Tuesday, January 18, 2011

Last Rescued Bird by T.Clear

Enough. Take your feathers
dead or alive and flutter into oblivion.
I'm done with the fractured wing,
the punctured lung, severed spine.
I will not weigh your soul
and account for all its cherished works.
Though your nest lies ruptured,
and broken at my feet, all my remedies
are used up, finished, expired.
Mud no more, dear downy love.
Burn the twigs, the riff-raff rags.
Let the cats loose.
Fetch the axe.
I'm cutting down the tree.

originally appeared in Crab Creek Review

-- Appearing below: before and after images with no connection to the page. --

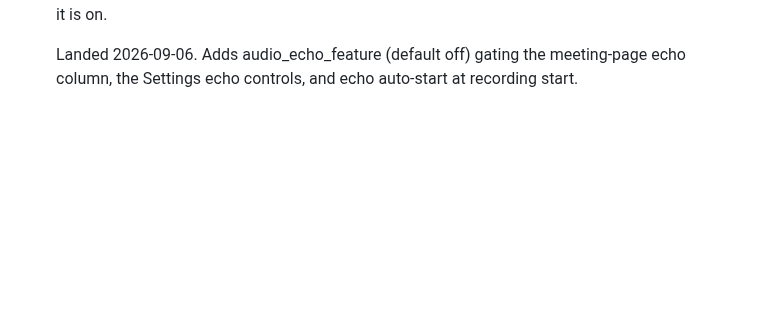
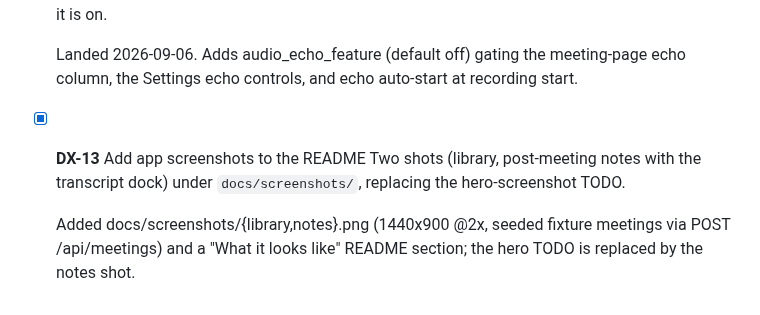
Before and after one commit to jarvisrchen/yogurt, a Markdown page: docs/TODO-DONE.md, the part around the change. Drawn GitHub-style; folded sections open; blank space fills up the shorter version.

```diff
--- a/docs/TODO-DONE.md
+++ b/docs/TODO-DONE.md
@@ -1079,3 +1079,8 @@ New closed items go at the bottom.
 
   Landed 2026-09-06. Adds audio_echo_feature (default off) gating the meeting-page echo column, the Settings echo controls, and echo auto-start at recording start.
   </details>
+
+- [x] **DX-13** Add app screenshots to the README
+  Two shots (library, post-meeting notes with the transcript dock) under `docs/screenshots/`, replacing the hero-screenshot TODO.
+
+  Added docs/screenshots/{library,notes}.png (1440x900 @2x, seeded fixture meetings via POST /api/meetings) and a "What it looks like" README section; the hero TODO is replaced by the notes shot.
```
Also changed, not shown: README.md (+14 -1 lines), docs/TODO.md (+0 -3 lines), docs/screenshots/library.png (added), docs/screenshots/notes.png (added).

My PhotoT. Clear is a Tuesday Poet of Irish descent who lives in Seattle, U.S. She has been publishing her award-winning work for more than thirty years. She is a founder of Floating Bridge Pressand works as a production and shipping manager for a Seattle-based glass artist. Her poetry, photography and stimulating posts can be found on her blog Premium T (in our sidebar). Links to her published work can be found there too.   

Tuesday Poem first discovered T. Clear - christened Therese, she's known as T - via TP co-curator Claire Beynon's blog. As happens in the blogosphere, these two very similar thinkers/writers had connected, and Claire approached T. to join us in posting poems every Tuesday.  We were delighted when she came on board. One of her first Tuesday Poems was Last Rescued Bird which blew me out of the water.

T. Clear's poetry is powerful and clear-eyed. It ranges from the warm, funny and quirky to the unsentimental and uncompromising. Its foundations are strong, playful language. Last Rescued Bird impresses me because it is subversive, using the imperative mood and uncompromising language to attempt to silence the myth of woman as the unquestioning nurturer.

Against the thrust of society, history and literature, where the 'womanly art of caring' is apotheosised, the woman in this poem - for woman it must be - puts herself first, and cries 'enough'.

It reminds me of Australian author Helen Garner's The Spare Room which unsettled many readers for its portrayal of a relationship where a woman cares for a dying friend in her home, but also says, eventually, 'enough'. Author Kirsty Gunn in her review of The Spare Room says it's 'an exposé of the huge distance and moral hypocrisy that exists (particularly, I think this book is saying) in female friendship.' I like this poem for similar reasons.

As with any good poem, I like it, too, for how it sounds in the mouth. The 'f' and 'u' and hard 'c' sounds echo between the lines to evoke the 'rupture', the 'fracture', the exhaustion, the strength of purpose. No accident that together they form a word that's felt but not said.

'Mud no more, my dear downy love,' is wonderful for the softer sounds of 'o' and 'm' and 'u' which, with the phrase 'dear downy love', evoke earlier more tender feelings. 'Burn the twigs, the riff-raff rags,' is tough again - spitting. This is a woman who is uncompromising in her decision. And the poem finishes with three powerful statements that gather momentum to the final violent act of sundering.

Do visit T. Clear's blog for more wonderful revelations. Last Rescued Bird is published with permission and can be found on T's blog here.

This week's editor is the co-curator of Tuesday Poem, Mary McCallum. An author and poet, who also teaches creative writing, reviews books and works as a bookseller, she lives in Wellington, New Zealand. Her blog is O Audacious Book. Check out her poem this week After Reading Auden, and the blogs by the other Tuesday Poets, in the sidebar.  


T. said...

Mary, this is such an honor! Thank you for the kindness of your words, your praise, to which I bow humbly.

susan t. landry said...

one of the things i like a lot about this poem is the repeated use of declarative sentences. ( i think that's what they're called...) it's the semantic equivalent to rolling up your sleeves, tucking your pants into your boots, and getting the job done. very nice, T.--and thank you, Mary, for putting her in the spotlight.

Plumbing Greenwood Indiana said...

You really have the art in creating poems...It's deep to understand yet refreshing to reflect. Thank you for sharing!